▸ YOUR TASK: Repeat only part of the entries. Start at the line that has "chore: sync TS Weekly 2026-06-01" and keep going through the last line, exactly as given.

Difference listings:
* * * *

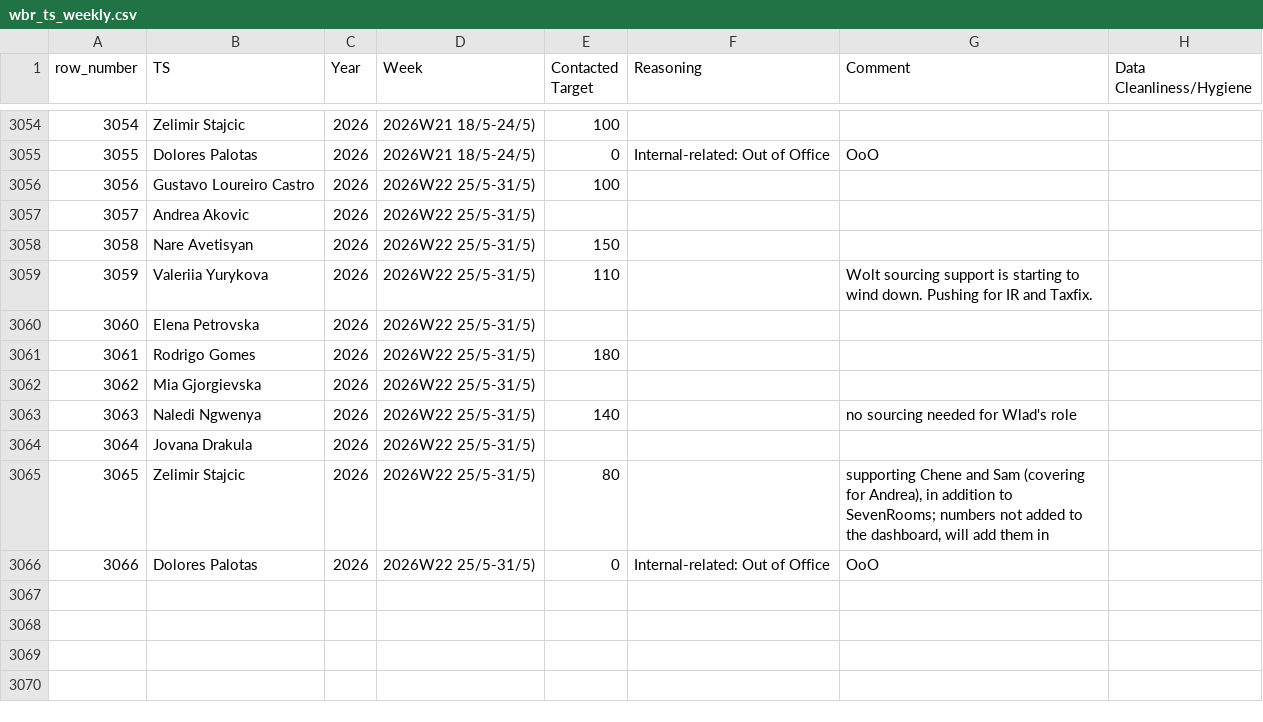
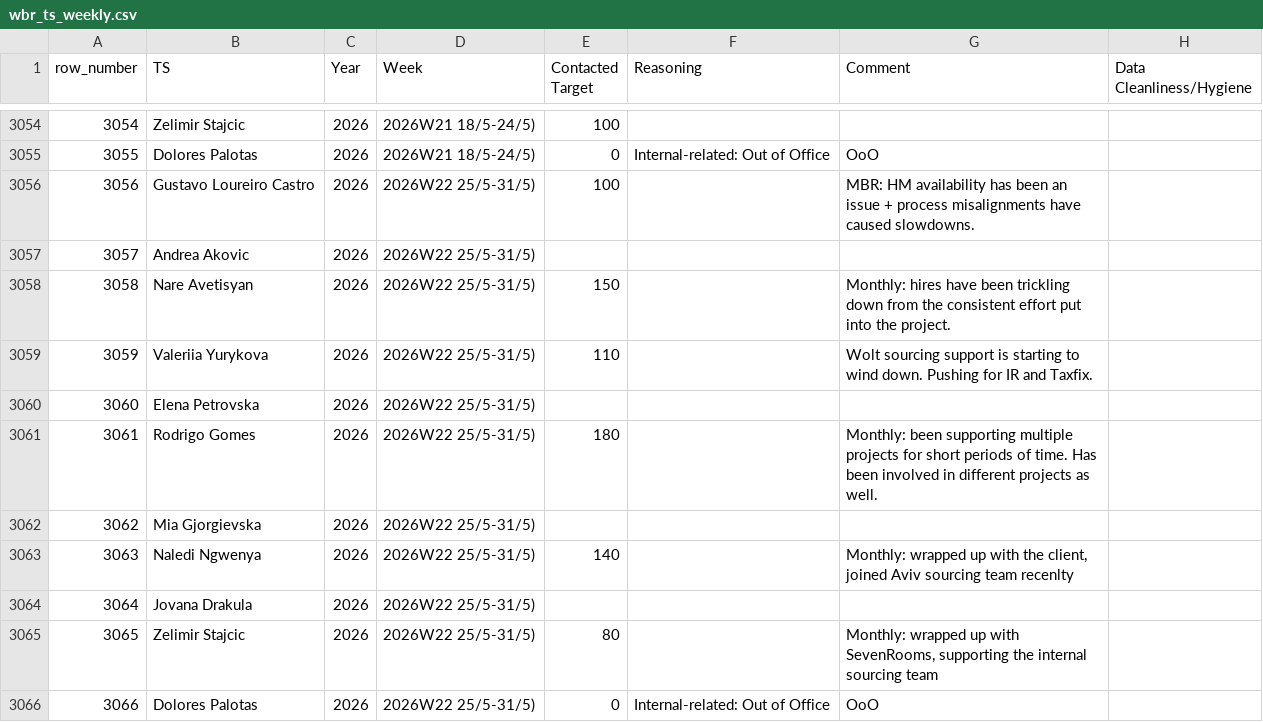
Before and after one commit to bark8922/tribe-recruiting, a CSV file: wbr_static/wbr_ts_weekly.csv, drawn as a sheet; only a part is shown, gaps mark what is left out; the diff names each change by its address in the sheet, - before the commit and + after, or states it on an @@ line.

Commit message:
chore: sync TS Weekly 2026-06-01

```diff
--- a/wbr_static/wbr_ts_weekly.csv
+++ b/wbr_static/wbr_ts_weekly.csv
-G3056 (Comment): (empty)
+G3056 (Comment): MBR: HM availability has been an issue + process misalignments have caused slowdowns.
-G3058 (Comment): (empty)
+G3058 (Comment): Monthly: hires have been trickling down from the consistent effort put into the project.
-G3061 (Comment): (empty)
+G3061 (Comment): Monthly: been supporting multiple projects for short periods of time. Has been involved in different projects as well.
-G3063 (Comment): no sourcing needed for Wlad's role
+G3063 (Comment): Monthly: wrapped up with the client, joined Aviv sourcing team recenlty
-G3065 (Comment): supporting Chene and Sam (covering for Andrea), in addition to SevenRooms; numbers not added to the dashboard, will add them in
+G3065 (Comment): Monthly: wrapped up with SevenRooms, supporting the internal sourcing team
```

* * * *

▸ EXPECTED ANSWER:
chore: sync TS Weekly 2026-06-01

```diff
--- a/wbr_static/wbr_ts_weekly.csv
+++ b/wbr_static/wbr_ts_weekly.csv
-G3056 (Comment): (empty)
+G3056 (Comment): MBR: HM availability has been an issue + process misalignments have caused slowdowns.
-G3058 (Comment): (empty)
+G3058 (Comment): Monthly: hires have been trickling down from the consistent effort put into the project.
-G3061 (Comment): (empty)
+G3061 (Comment): Monthly: been supporting multiple projects for short periods of time. Has been involved in different projects as well.
-G3063 (Comment): no sourcing needed for Wlad's role
+G3063 (Comment): Monthly: wrapped up with the client, joined Aviv sourcing team recenlty
-G3065 (Comment): supporting Chene and Sam (covering for Andrea), in addition to SevenRooms; numbers not added to the dashboard, will add them in
+G3065 (Comment): Monthly: wrapped up with SevenRooms, supporting the internal sourcing team
```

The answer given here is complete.